Description of the task:
Keep only those lines of the records that include the string "return".

"""

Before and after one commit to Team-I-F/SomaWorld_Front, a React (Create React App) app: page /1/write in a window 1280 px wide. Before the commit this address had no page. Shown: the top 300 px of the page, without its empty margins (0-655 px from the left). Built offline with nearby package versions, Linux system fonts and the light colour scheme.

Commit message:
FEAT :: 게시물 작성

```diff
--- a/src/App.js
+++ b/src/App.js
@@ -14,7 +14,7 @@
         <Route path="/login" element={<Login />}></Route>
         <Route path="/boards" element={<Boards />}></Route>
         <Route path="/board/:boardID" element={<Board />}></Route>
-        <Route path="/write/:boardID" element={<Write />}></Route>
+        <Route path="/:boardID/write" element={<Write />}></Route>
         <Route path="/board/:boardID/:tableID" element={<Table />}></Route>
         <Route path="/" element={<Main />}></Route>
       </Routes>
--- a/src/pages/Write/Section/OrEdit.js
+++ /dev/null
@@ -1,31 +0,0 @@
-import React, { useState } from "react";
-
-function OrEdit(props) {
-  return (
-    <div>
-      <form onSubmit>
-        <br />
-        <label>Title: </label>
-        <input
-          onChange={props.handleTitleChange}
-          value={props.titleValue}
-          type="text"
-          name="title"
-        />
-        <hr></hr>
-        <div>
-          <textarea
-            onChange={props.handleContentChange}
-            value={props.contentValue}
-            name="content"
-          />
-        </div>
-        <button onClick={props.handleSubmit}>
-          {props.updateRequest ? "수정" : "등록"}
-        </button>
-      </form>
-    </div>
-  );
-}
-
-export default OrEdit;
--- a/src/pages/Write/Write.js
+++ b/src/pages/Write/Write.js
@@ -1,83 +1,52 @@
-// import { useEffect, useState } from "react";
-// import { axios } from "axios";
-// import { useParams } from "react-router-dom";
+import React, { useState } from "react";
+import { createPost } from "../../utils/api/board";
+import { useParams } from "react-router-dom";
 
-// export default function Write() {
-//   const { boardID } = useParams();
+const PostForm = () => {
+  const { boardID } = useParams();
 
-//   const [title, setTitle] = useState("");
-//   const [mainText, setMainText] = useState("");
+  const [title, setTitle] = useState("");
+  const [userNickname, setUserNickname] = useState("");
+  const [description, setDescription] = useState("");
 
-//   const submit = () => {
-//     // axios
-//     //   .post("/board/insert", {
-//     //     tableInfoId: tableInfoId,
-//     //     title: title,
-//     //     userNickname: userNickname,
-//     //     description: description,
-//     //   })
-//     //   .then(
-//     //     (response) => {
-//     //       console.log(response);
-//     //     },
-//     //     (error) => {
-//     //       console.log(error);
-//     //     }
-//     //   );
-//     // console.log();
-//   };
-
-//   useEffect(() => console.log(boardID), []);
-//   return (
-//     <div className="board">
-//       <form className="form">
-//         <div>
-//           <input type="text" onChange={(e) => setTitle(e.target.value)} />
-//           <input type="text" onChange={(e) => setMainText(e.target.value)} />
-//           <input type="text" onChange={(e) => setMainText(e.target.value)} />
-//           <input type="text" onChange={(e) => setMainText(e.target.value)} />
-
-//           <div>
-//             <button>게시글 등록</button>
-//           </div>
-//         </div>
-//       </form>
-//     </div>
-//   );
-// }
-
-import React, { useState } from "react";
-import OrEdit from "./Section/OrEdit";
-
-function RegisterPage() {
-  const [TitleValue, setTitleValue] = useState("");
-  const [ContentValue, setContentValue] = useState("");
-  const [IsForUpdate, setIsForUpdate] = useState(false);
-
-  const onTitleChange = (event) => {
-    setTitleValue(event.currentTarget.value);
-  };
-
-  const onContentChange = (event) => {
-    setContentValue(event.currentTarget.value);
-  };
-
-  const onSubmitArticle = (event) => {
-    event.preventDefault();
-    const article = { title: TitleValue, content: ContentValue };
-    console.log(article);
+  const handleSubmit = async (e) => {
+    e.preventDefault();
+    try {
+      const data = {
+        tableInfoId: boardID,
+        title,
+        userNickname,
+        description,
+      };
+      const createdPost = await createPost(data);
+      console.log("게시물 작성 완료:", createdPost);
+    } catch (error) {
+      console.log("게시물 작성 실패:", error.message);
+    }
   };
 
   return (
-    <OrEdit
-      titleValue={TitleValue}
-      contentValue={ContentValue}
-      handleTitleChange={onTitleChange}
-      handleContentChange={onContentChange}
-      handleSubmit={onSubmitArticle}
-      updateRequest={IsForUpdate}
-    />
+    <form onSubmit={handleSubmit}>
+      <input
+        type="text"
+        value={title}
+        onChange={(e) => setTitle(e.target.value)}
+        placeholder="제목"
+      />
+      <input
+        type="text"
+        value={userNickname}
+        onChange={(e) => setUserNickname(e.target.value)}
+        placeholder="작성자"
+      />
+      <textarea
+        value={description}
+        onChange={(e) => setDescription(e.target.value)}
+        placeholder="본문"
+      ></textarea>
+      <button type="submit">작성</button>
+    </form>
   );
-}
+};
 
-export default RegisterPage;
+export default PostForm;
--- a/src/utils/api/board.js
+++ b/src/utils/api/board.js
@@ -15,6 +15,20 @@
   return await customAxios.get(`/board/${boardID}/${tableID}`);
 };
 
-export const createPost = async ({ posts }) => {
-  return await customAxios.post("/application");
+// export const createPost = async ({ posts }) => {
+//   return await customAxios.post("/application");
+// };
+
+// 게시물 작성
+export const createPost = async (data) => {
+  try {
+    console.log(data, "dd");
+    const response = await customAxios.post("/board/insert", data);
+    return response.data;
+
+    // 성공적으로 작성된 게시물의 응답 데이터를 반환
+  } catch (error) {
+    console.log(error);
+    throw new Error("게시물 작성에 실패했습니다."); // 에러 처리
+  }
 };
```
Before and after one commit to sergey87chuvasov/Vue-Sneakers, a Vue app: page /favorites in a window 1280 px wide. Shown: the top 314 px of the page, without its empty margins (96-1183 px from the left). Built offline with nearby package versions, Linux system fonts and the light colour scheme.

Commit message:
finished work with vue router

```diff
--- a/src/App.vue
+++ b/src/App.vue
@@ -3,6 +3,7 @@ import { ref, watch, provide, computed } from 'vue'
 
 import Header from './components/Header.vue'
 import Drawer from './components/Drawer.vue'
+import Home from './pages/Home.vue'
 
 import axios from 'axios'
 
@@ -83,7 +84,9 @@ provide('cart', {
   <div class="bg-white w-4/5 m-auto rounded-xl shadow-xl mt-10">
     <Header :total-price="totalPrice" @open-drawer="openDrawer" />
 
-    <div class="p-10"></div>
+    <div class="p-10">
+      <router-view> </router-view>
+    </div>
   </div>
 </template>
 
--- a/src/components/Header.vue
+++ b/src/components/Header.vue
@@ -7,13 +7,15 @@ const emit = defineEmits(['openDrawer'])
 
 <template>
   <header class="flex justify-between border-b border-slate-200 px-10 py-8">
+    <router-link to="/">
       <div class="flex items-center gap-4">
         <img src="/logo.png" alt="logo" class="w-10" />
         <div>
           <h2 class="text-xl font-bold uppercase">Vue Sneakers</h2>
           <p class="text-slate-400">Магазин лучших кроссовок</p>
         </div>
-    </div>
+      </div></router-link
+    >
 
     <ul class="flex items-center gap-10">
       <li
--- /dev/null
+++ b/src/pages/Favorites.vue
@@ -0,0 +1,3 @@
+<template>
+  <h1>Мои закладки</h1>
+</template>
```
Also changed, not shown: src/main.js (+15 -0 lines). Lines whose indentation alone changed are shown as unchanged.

"""

Response to this exercise:
-  return (
-//   return (
   return (
   return await customAxios.get(`/board/${boardID}/${tableID}`);
-  return await customAxios.post("/application");
+//   return await customAxios.post("/application");
+    return response.data;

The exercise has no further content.